Abstract: "Recent large-scale analyses suggest that local management actions may not protect coral reefs from climate change, yet most local threat-reduction strategies have not been tested experimentally. We show that removing coral predators is a common local action used by managers across the world, and that removing the corallivorous snail Coralliophila abbreviata from Caribbean brain corals (Pseudodiploria and Diploria species) before a major warming event increased coral resilience by reducing bleaching severity (resistance) and post-bleaching tissue mortality (recovery). Our results highlight the need for increased evaluation and identification of local interventions that improve coral reef resilience."
11 May 2018
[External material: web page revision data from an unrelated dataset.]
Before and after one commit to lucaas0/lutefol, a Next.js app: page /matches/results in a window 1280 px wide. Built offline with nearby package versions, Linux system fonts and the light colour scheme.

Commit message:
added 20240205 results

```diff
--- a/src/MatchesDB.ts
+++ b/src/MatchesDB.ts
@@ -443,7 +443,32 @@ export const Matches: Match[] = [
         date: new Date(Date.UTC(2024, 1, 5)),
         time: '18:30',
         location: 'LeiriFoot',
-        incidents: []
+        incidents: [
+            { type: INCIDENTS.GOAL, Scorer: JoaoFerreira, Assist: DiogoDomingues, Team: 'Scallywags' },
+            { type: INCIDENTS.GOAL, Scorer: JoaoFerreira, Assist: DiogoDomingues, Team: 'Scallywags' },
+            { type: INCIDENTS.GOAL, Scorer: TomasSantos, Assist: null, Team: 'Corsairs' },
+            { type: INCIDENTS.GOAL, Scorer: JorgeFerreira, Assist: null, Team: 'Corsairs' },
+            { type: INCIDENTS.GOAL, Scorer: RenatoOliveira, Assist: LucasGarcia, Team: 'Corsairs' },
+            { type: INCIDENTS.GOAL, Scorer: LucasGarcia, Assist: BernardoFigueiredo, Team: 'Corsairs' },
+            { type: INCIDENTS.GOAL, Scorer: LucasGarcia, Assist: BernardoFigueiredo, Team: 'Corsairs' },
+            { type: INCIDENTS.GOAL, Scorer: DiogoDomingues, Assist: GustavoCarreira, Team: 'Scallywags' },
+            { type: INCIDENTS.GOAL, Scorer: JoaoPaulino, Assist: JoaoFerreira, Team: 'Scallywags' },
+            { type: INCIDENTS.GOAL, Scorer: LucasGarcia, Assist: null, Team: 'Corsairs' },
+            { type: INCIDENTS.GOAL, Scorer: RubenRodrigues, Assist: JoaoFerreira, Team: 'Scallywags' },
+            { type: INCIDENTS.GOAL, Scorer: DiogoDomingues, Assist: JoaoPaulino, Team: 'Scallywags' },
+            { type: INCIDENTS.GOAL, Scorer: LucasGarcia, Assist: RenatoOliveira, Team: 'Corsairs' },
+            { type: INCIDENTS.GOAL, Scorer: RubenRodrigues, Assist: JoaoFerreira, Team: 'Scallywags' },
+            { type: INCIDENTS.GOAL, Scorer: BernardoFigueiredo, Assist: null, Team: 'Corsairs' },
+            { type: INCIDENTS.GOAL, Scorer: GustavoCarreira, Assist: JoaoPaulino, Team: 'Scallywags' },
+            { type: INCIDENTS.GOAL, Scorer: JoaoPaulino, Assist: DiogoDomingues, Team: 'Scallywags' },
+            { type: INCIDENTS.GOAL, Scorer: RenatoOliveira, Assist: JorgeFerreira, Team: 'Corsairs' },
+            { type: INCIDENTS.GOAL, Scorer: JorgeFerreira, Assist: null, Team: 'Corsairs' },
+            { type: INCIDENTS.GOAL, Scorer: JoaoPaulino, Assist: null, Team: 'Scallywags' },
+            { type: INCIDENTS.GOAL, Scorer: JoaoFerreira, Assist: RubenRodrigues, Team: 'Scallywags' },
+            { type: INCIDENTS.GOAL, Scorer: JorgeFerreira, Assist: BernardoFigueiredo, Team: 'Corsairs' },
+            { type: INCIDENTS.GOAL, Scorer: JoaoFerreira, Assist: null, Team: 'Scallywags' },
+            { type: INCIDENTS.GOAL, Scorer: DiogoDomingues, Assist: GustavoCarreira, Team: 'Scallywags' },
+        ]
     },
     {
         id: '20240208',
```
Abstract: "Marine protected areas (MPAs) are a primary management tool for mitigating threats to marine biodiversity1,2. MPAs and the species they protect, however, are increasingly being impacted by climate change. Here we show that, despite local protections, the warming associated with continued business-as-usual emissions (RCP8.5)3 will likely result in further habitat and species losses throughout low-latitude and tropical MPAs4,5. With continued business-as-usual emissions, mean sea-surface temperatures within MPAs are projected to increase 0.035 °C per year and warm an additional 2.8 °C by 2100. Under these conditions, the time of emergence (the year when sea-surface temperature and oxygen concentration exceed natural variability) is mid-century in 42% of 309 no-take marine reserves. Moreover, projected warming rates and the existing ‘community thermal safety margin’ (the inherent buffer against warming based on the thermal sensitivity of constituent species) both vary among ecoregions and with latitude. The community thermal safety margin will be exceeded by 2050 in the tropics and by 2150 for many higher latitude MPAs. Importantly, the spatial distribution of emergence is stressor-specific. Hence, rearranging MPAs to minimize exposure to one stressor could well increase exposure to another. Continued business-as-usual emissions will likely disrupt many marine ecosystems, reducing the benefits of MPAs."
19 April 2018
Freshwater fish diversity is harmed as much by selective logging in rainforests as they are by complete deforestation, according to a new study.
Researchers had expected the level of damage would rise depending on the amount of logging and were surprised to discover the impact of removing relatively few trees.